Isn’t that how this weight journey typically begins? So often, our progress is invisible to us. In my experience, the beginning is SLOW. I often feel like I have lots of false starts.

I often measure my progress by the scale. If the scale is going down, then I must be doing well. If the scale is staying the same, then I must not be doing something right. Sigh. It can be exhausting.

Maybe I need to change my measure.

My husband and I went to Popeye’s and I DID not order anything. Oh, how I wanted a spicy chicken sandwich! Instead, I went across the street to Chick-fil-A, and got a grilled chicken sandwich. Growth.

 I realized it was a nice day outside. I was feeling good.  I decided to go and take a 30-minute walk with the baby. Growth.

 I ate my dinner last night, and I left the table feeling satisfied. I did not overeat, nor did I get seconds. Growth.

 I spoke with my accountability partner, and we both told each other how we had accomplished most, if not all, of our goals for the week. We ended the conversation praying and we also established new goals. We have been speaking consistently for 3-4 weeks now. Growth.

 After all that “growth,”  I hopped on the scale this morning. I had to see what my “measure” told me. I had lost .5 pounds from the last read a few days ago. Hmm. Not as much as I had hoped. But that’s ok. Thank you for the information, scale. I am learning—you are not my source of approval.

Am I improving my health behaviors weekly? YES

 Am I using food appropriately and NOT relying on it as a coping source? YES

 Did I increase my physical activity from the week before? YES

Did I JUST have a baby 4 months ago? YES

 Breathe, mama.
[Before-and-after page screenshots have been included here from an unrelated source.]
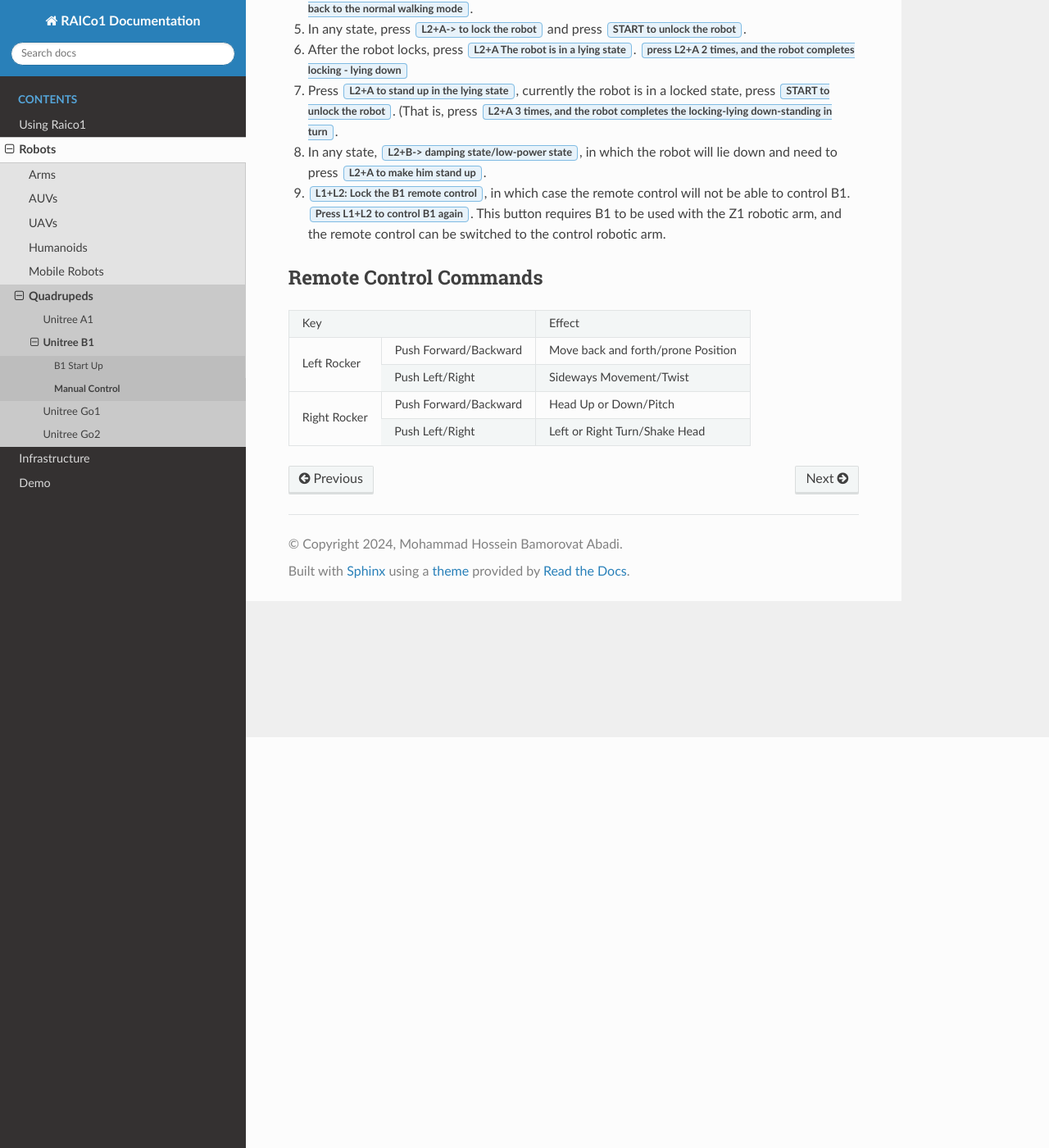
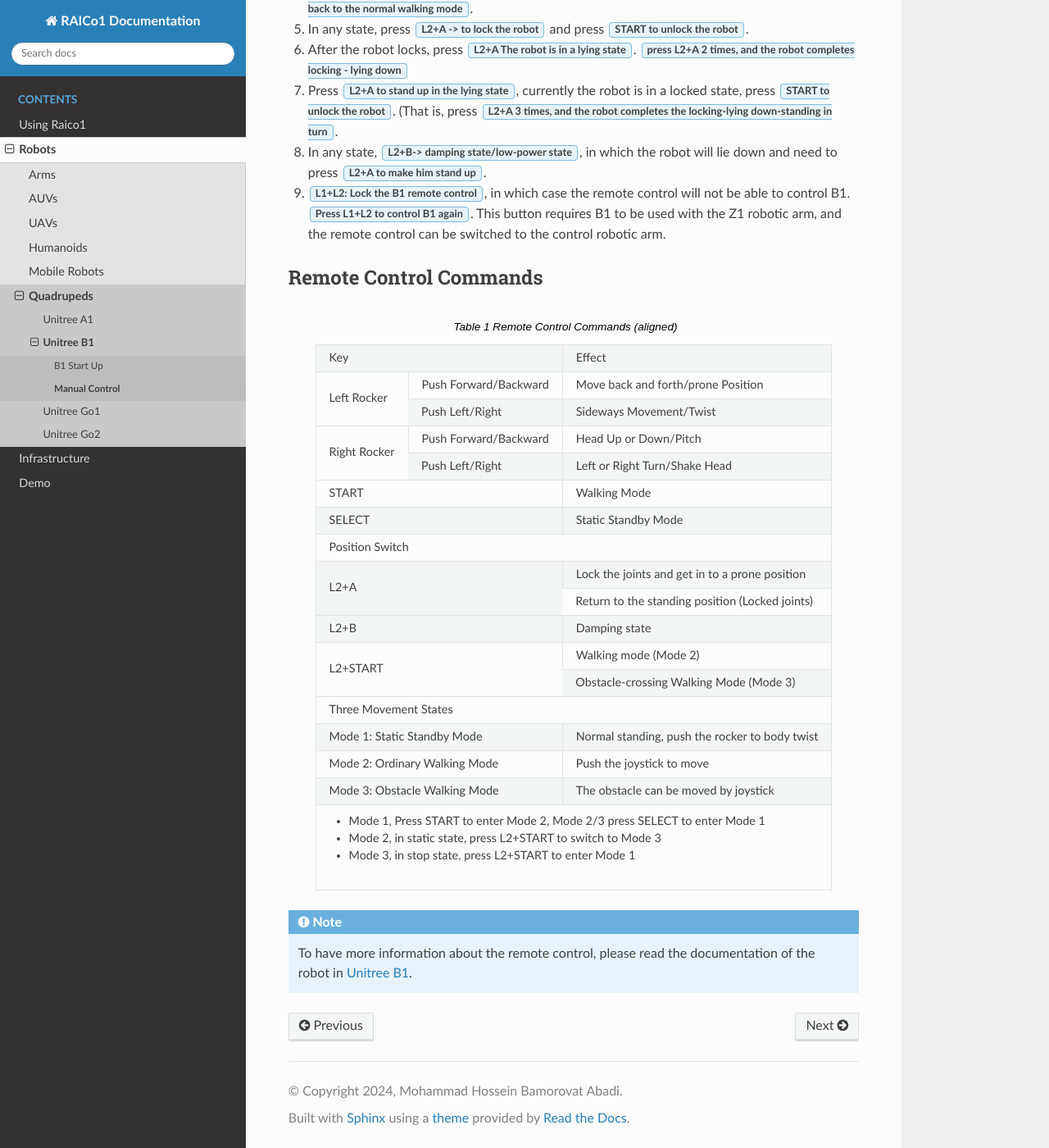
Before and after one commit to UoM-RAICo1/raico-docs, a Sphinx documentation site: the page built from source/robots/Quadrupeds/UnitreeB1/b1_manual_control.rst, in a window 1280 px wide and 1400 px high, scrolled down 501 px. Shown: the whole window at 82% size. Built offline with Sphinx 7.4.7 and the Read the Docs theme 2.0.0, drawn with Linux system fonts in a browser that asks for light colours.

Commit message:
Complete the remote control details b1_manual_control.rst

```diff
--- a/source/robots/Quadrupeds/UnitreeB1/b1_manual_control.rst
+++ b/source/robots/Quadrupeds/UnitreeB1/b1_manual_control.rst
@@ -5,7 +5,8 @@
 Manual Control
 ==============
 
-To control the :ref:`Unitree_B1` robot manually, first of all you ned to turn the robot and remote control on. To know how to turn the robot and remote control on, please refer to the :ref:`b1_StartUp` section.
+To control the :ref:`Unitree_B1` robot manually, first of all you ned to turn the robot and remote control on.
+To know how to turn the robot and remote control on, please refer to the :ref:`b1_StartUp` section.
 
 The B1 robot can be controlled in the following ways:
 
@@ -13,7 +14,7 @@
 2) When the walking mode is stationary, press :guilabel:`SELECT -> to enter a static standing state`, at which point you can control the position through the joystick.
 3) In static standing state, press :guilabel:`START -> into walking mode`.
 4) In ordinary walking state, press :guilabel:`L2+START -> to switch obstacle mode`. At this point, the joystick can be pushed to control the robot to walk over obstacles and climb stairs, and if the joystick is not pushed, it will stop moving. Crossing the obstacle walking mode by pressing :guilabel:`L2+START can switch back to the normal walking mode`.
-5) In any state, press :guilabel:`L2+A-> to lock the robot` and press :guilabel:`START to unlock the robot`.
+5) In any state, press :guilabel:`L2+A -> to lock the robot` and press :guilabel:`START to unlock the robot`.
 6) After the robot locks, press :guilabel:`L2+A The robot is in a lying state`. :guilabel:`press L2+A 2 times, and the robot completes locking - lying down`
 7) Press :guilabel:`L2+A to stand up in the lying state`, currently the robot is in a locked state, press :guilabel:`START to unlock the robot`. (That is, press :guilabel:`L2+A 3 times, and the robot completes the locking-lying down-standing in turn`.
 8) In any state, :guilabel:`L2+B-> damping state/low-power state`, in which the robot will lie down and need to press :guilabel:`L2+A to make him stand up`.
@@ -22,14 +23,47 @@
 Remote Control Commands
 -----------------------
 
-+----------------------------------------+-----------------------------------------+
-|               Key                      |                Effect                   |
-+---------------+------------------------+-----------------------------------------+
-| Left Rocker   | Push Forward/Backward  | Move back and forth/prone Position      |
-|               +------------------------+-----------------------------------------+
-|               | Push Left/Right        | Sideways Movement/Twist                 |
-+---------------+------------------------+-----------------------------------------+
-| Right Rocker  | Push Forward/Backward  | Head Up or Down/Pitch                   |
-|               +------------------------+-----------------------------------------+
-|               | Push Left/Right        | Left or Right Turn/Shake Head           |
-+---------------+------------------------+-----------------------------------------+
+.. table:: Remote Control Commands (aligned)
+    :align: center
+
+    +----------------------------------------+------------------------------------------------+
+    |               Key                      |                Effect                          |
+    +---------------+------------------------+------------------------------------------------+
+    | Left Rocker   | Push Forward/Backward  | Move back and forth/prone Position             |
+    |               +------------------------+------------------------------------------------+
+    |               | Push Left/Right        | Sideways Movement/Twist                        |
+    +---------------+------------------------+------------------------------------------------+
+    | Right Rocker  | Push Forward/Backward  | Head Up or Down/Pitch                          |
+    |               +------------------------+------------------------------------------------+
+    |               | Push Left/Right        | Left or Right Turn/Shake Head                  |
+    +---------------+------------------------+------------------------------------------------+
+    | START                                  | Walking Mode                                   |
+    +----------------------------------------+------------------------------------------------+
+    | SELECT                                 | Static Standby Mode                            |
+    +----------------------------------------+------------------------------------------------+
+    |                                  Position Switch                                        |
+    +----------------------------------------+------------------------------------------------+
+    | L2+A                                   | Lock the joints and get in to a prone position |
+    |                                        +------------------------------------------------+
+    |                                        | Return to the standing position (Locked joints)|
+    +----------------------------------------+------------------------------------------------+
+    | L2+B                                   | Damping state                                  |
+    +----------------------------------------+------------------------------------------------+
+    | L2+START                               | Walking mode (Mode 2)                          |
+    |                                        +------------------------------------------------+
+    |                                        | Obstacle-crossing Walking Mode (Mode 3)        |
+    +----------------------------------------+------------------------------------------------+
+    |                               Three Movement States                                     |
+    +----------------------------------------+------------------------------------------------+
+    | Mode 1: Static Standby Mode            | Normal standing, push the rocker to body twist |
+    +----------------------------------------+------------------------------------------------+
+    | Mode 2: Ordinary Walking Mode          | Push the joystick to move                      |
+    +----------------------------------------+------------------------------------------------+
+    | Mode 3: Obstacle Walking Mode          | The obstacle can be moved by joystick          |
+    +----------------------------------------+------------------------------------------------+
+    | - Mode 1, Press START to enter Mode 2, Mode 2/3 press SELECT to enter Mode 1            |
+    | - Mode 2, in static state, press L2+START to switch to Mode 3                           |
+    | - Mode 3, in stop state, press L2+START to enter Mode 1                                 |
+    +-----------------------------------------------------------------------------------------+
+
+.. note:: To have more information about the remote control, please read the documentation of the robot in :ref:`Unitree_B1`.
```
Breathe.

I realize I am doing better than I thought. Maybe you are too. Let’s remember to measure a little more accurately the next time. Keep going, friends.